What is Love? It is that powerful attraction towards all that we conceive, or fear, or hope beyond ourselves.
Whosoever is free from the contamination of luxury and license, may go forth to the fields and to the woods, inhaling joyous renovation from the breath of Spring, or catching from the odors and sounds of Autumn some diviner mood of sweetest sadness, which improves the softened heart. Whosoever is no deceiver or destroyer of his fellow men ? no liar, no flatterer, no murderer may walk among his species, deriving, from the communion with all which they contain of beautiful or of majestic, some intercourse with the Universal God. Whosoever has maintained with his own heart the strictest correspondence of confidence, who dares to examine and to estimate every imagination which suggests itself to his mind ? whosoever is that which he designs to become, and only aspires to that which the divinity of his own nature shall consider and approve ? he has already seen God.
You are now in London, that great sea, whose ebb and flow at once is deaf and loud, and on the shore vomits its wrecks, and still howls on for more. Yet in its depth what treasures!
The Pilgrim of Eternity, whose fame over his living head like Heaven is bent, an early but enduring monument, came, veiling all the lightnings of his song in sorrow.
Then black despair the shadow of a starless night, was thrown over the world in which I moved alone.
Thou art Justice ? ne'er for gold may thy righteous laws be sold as laws are in England ? thou shield'st alike the high and low.
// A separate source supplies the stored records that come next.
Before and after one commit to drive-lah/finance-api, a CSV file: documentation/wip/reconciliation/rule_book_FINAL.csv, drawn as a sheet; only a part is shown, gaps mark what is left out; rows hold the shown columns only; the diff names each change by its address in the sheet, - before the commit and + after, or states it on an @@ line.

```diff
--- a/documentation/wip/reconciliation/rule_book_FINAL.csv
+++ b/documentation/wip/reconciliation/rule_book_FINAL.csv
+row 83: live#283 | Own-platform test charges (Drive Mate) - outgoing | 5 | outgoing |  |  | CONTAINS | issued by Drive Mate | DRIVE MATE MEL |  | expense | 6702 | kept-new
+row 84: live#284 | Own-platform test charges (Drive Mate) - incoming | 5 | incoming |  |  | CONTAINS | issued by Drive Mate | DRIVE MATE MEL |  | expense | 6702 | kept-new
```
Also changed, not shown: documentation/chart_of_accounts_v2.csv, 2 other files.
True Love in this differs from gold and clay, that to divide is not to take away. Love is like understanding, that grows bright, gazing on many truths; 'tis like thy light, Imagination! which from earth and sky, and from the depths of human phantasy, as from a thousand prisms and mirrors, fills the Universe with glorious beams, and kills error, the worm, with many a sun-like arrow of its reverberated lightning.
What softer voice is hushed over the dead? Athwart what brow is that dark mantle thrown? What form leans sadly o'er the white death ? bed, in mockery of monumental stone, the heavy heart heaving without a moan?
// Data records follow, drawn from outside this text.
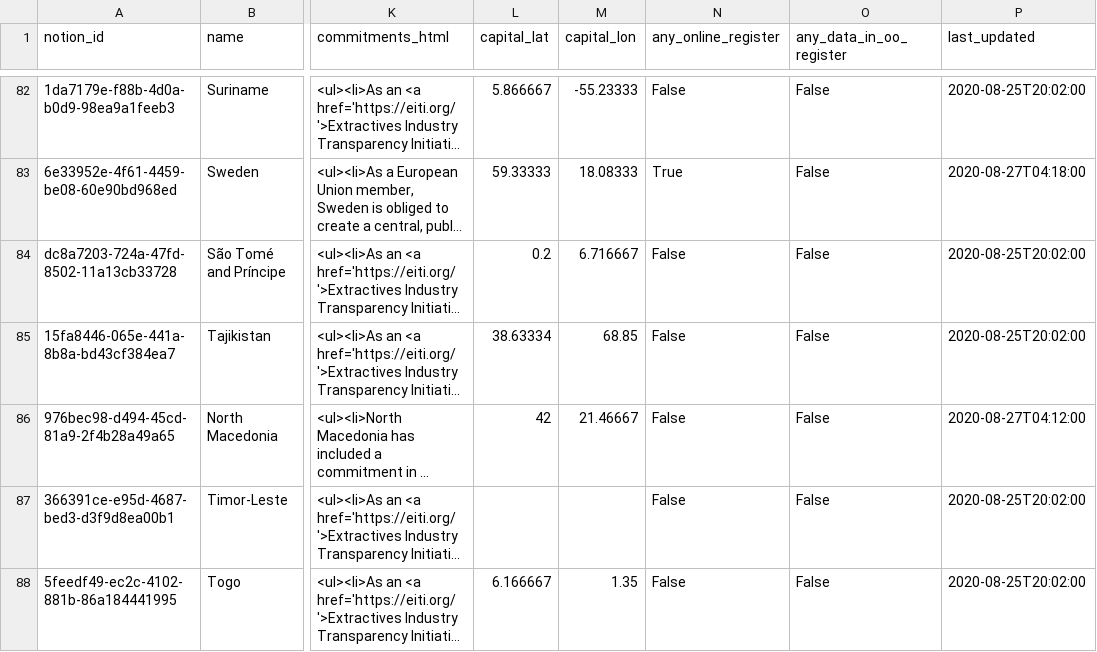
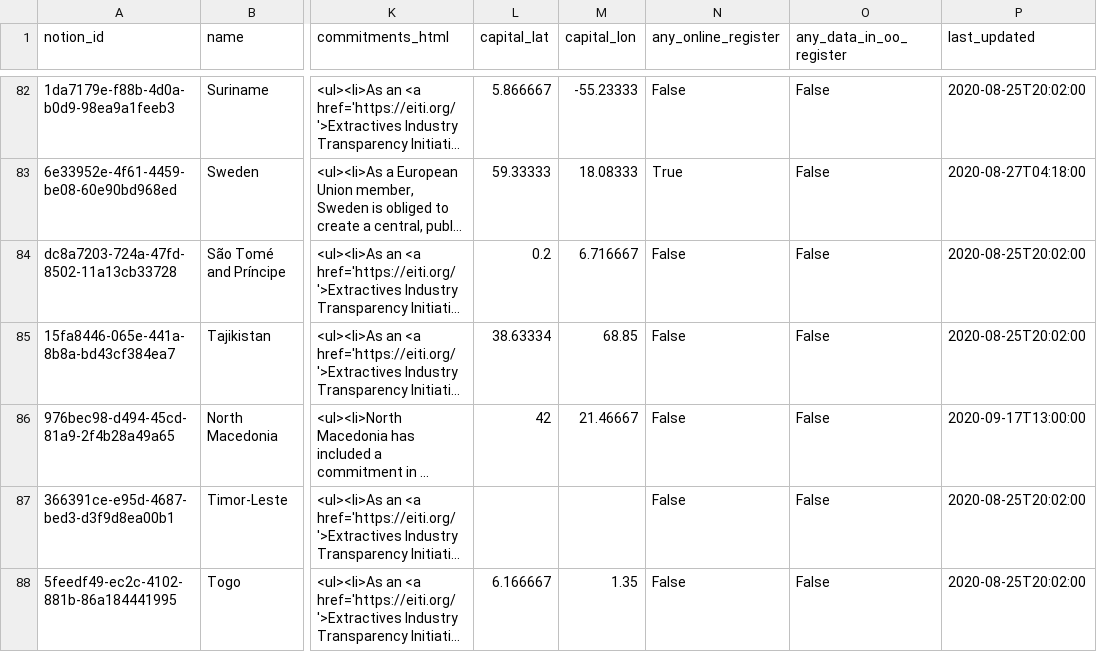
Before and after one commit to openownership/openownership.beta, a CSV file: _data/countries.csv, drawn as a sheet; only a part is shown, gaps mark what is left out; long unchanged cells end in …; the diff names each change by its address in the sheet, - before the commit and + after, or states it on an @@ line.

Commit message:
Updated Countries

```diff
--- a/_data/countries.csv
+++ b/_data/countries.csv
-P86 (last_updated): 2020-08-27T04:12:00
+P86 (last_updated): 2020-09-17T13:00:00
```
Why God made irreconcilable good and the means of good.
You lie?under a mistake, for this is the most civil sort of lie that can be given to a man's face. I now say what I think.
The practice of utter sincerity towards other men would avail to no good end, if they were incapable of practicing it towards their own minds. In fact, truth cannot be communicated until it is perceived. The interests, therefore, of truth require that an orator should, as far as possible, produce in his hearers that state of mind on which alone his exhortations could fairly be contemplated and examined.
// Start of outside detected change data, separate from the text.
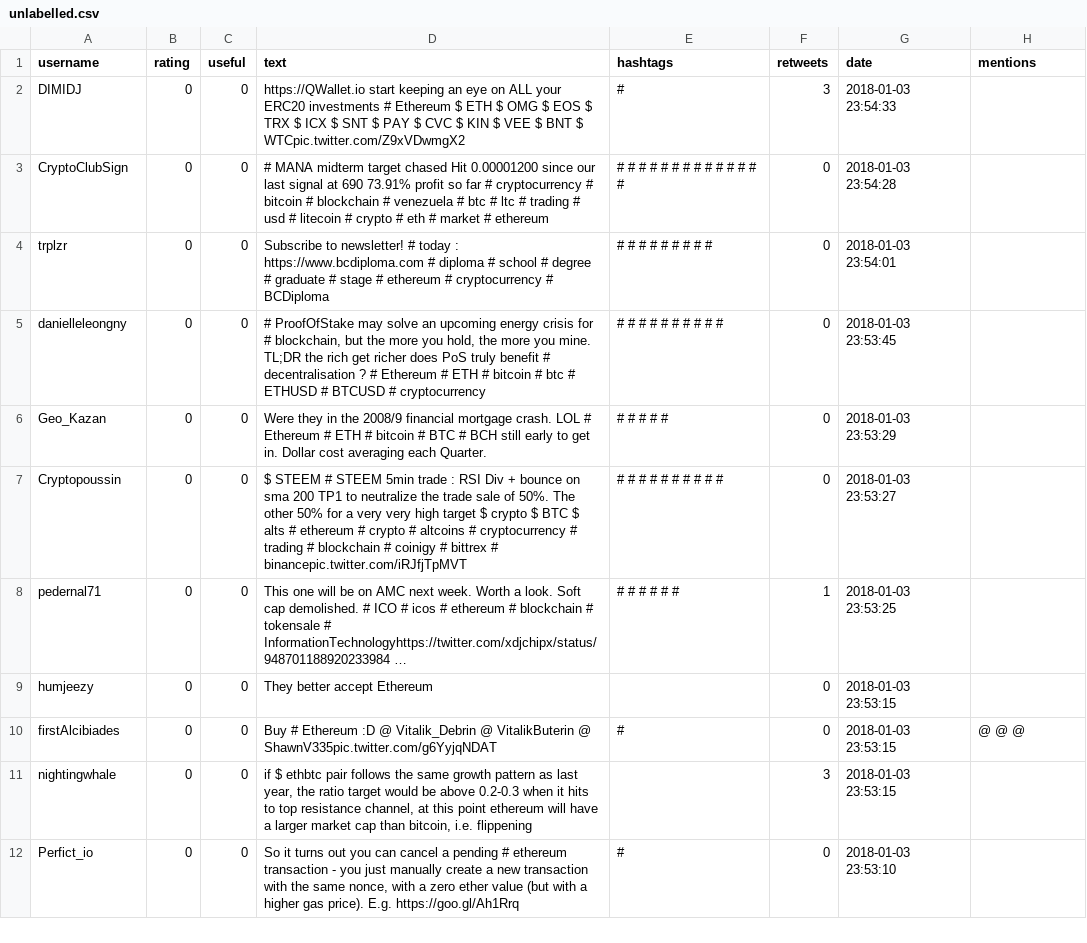
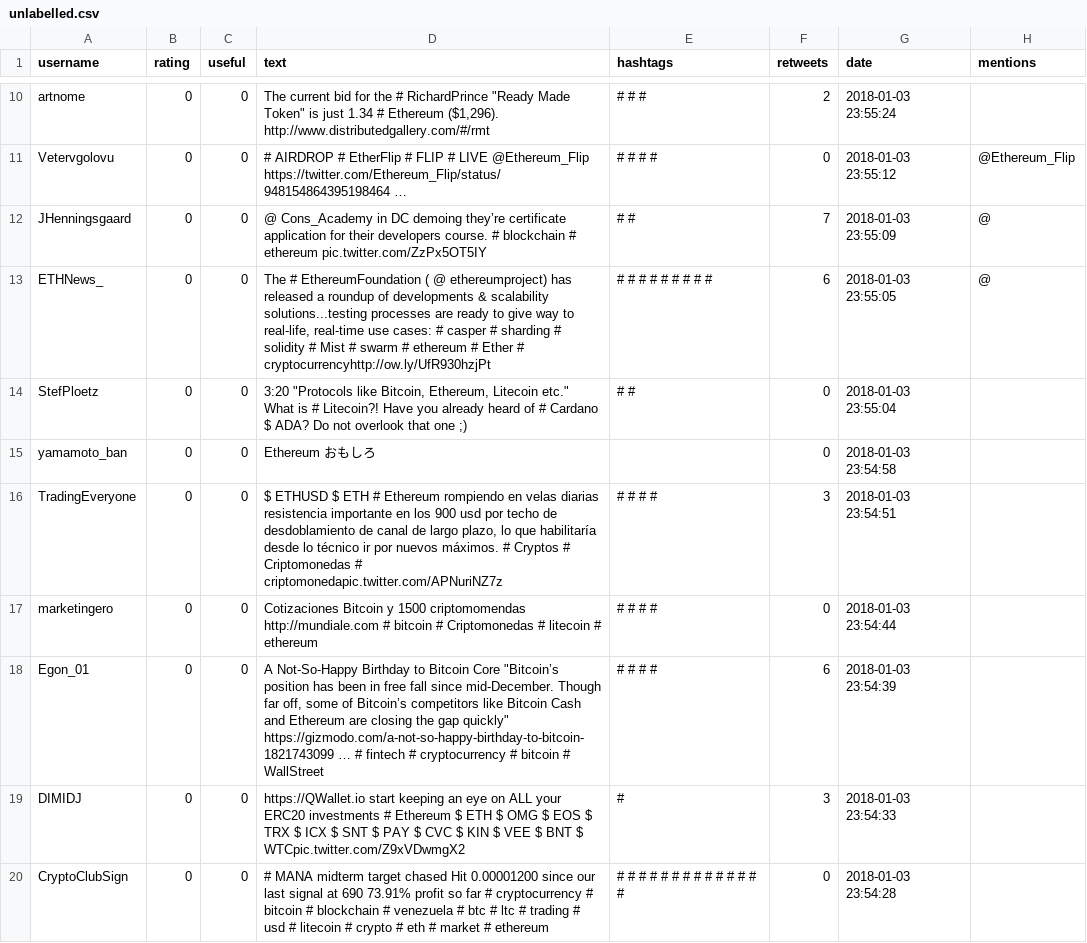
Before and after one commit to 3m1l-dev/labelandlearn, a CSV file: src/data_sets/unlabelled.csv, drawn as a sheet; only a part is shown, gaps mark what is left out; the shorter side is filled out with more unchanged rows; the diff covers the shown part only.

```diff
--- a/src/data_sets/unlabelled.csv
+++ b/src/data_sets/unlabelled.csv
@@ -2 +10,10 @@ username,rating,useful,text,hashtags,retweets,date,mentions
+artnome,0,0,"The current bid for the # RichardPrince ""Ready Made Token"" is just 1.34 # Ethereum ($1,296). http://www.distributedgallery.com/#/rmt",# # #,2,2018-01-03 23:55:24,
+Vetervgolovu,0,0,# AIRDROP # EtherFlip # FLIP # LIVE @Ethereum_Flip https://twitter.com/Ethereum_Flip/status/948154864395198464 …,# # # #,0,2018-01-03 23:55:12,@Ethereum_Flip
+JHenningsgaard,0,0,@ Cons_Academy in DC demoing they’re certificate application for their developers course. # blockchain # ethereum pic.twitter.com/ZzPx5OT5IY,# #,7,2018-01-03 23:55:09,@
+ETHNews_,0,0,"The # EthereumFoundation ( @ ethereumproject) has released a roundup of developments & scalability solutions...testing processes are ready to give way to real-life, real-time use cases: # casper # sharding # solidity # Mist # swarm # ethereum # Ether # cryptocurrencyhttp://ow.ly/UfR930hzjPt",# # # # # # # # #,6,2018-01-03 23:55:05,@
+StefPloetz,0,0,"3:20 ""Protocols like Bitcoin, Ethereum, Litecoin etc."" What is # Litecoin?! Have you already heard of # Cardano $ ADA? Do not overlook that one ;)",# #,0,2018-01-03 23:55:04,
+yamamoto_ban,0,0,Ethereum おもしろ,,0,2018-01-03 23:54:58,
+TradingEveryone,0,0,"$ ETHUSD $ ETH # Ethereum rompiendo en velas diarias resistencia importante en los 900 usd por techo de desdoblamiento de canal de largo plazo, lo que habilitaría desde lo técnico ir por nuevos máximos. # Cryptos # Criptomonedas # criptomonedapic.twitter.com/APNuriNZ7z",# # # #,3,2018-01-03 23:54:51,
+marketingero,0,0,Cotizaciones Bitcoin y 1500 criptomomendas http://mundiale.com # bitcoin # Criptomonedas # litecoin # ethereum,# # # #,0,2018-01-03 23:54:44,
+Egon_01,0,0,"A Not-So-Happy Birthday to Bitcoin Core ""Bitcoin’s position has been in free fall since mid-December. Though far off, some of Bitcoin’s competitors like Bitcoin Cash and Ethereum are closing the gap quickly"" https://gizmodo.com/a-not-so-happy-birthday-to-bitcoin-1821743099 … # fintech # cryptocurrency # bitcoin # WallStreet",# # # #,6,2018-01-03 23:54:39,
 DIMIDJ,0,0,https://QWallet.io  start keeping an eye on ALL your ERC20 investments # Ethereum $ ETH $ OMG $ EOS $ TRX $ ICX $ SNT $ PAY $ CVC $ KIN $ VEE $ BNT $ WTCpic.twitter.com/Z9xVDwmgX2,#,3,2018-01-03 23:54:33,
```
Also changed, not shown: 8 added rows elsewhere in this file, 6 other files.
There are two Italies.... The one is the most sublime and lovely contemplation that can be conceived by the imagination of man; the other is the most degraded, disgusting, and odious. What do you think? Young women of rank actually eat ? you will never guess what ? garlick! Our poor friend Lord Byron is quite corrupted by living among these people, and in fact, is going on in a way not worthy of him.
Thou art unseen, but yet I hear thy shrill delight.
'Twas his ambition, generous and great a life to life's great end to consecrate.
What! alive, and so bold, O earth?
Wild Spirit, which art moving everywhere; destroyer and preserver; hear, oh, hear!
You must come home with me and be my guest; You will give joy to me, and I will do All that is in my power to honor you.
The rich have become richer, and the poor have become poorer; and the vessel of the state is driven between the Scylla and Charybdis of anarchy and despotism.
There grew pied wind-flowers and violets, daisies, those pearl?d arcturi of the earth, the constellated flower that never sets; faint oxlips; tender bluebells at whose birth the sod scarce heaved; and that tall flower that wets its mother?s face with heaven-collected tears, when the low wind, its playmate?s voice, it hears.
Thou comest as the memory of a dream, which now is sad because it hath been sweet.
Twilight, ascending slowly from the east, entwined in duskier wreaths her braided locks o'er the fair front and radiant eyes of day; night followed, clad with stars.
When a man marries, dies, or turns Hindu, his best friends hear no more of him.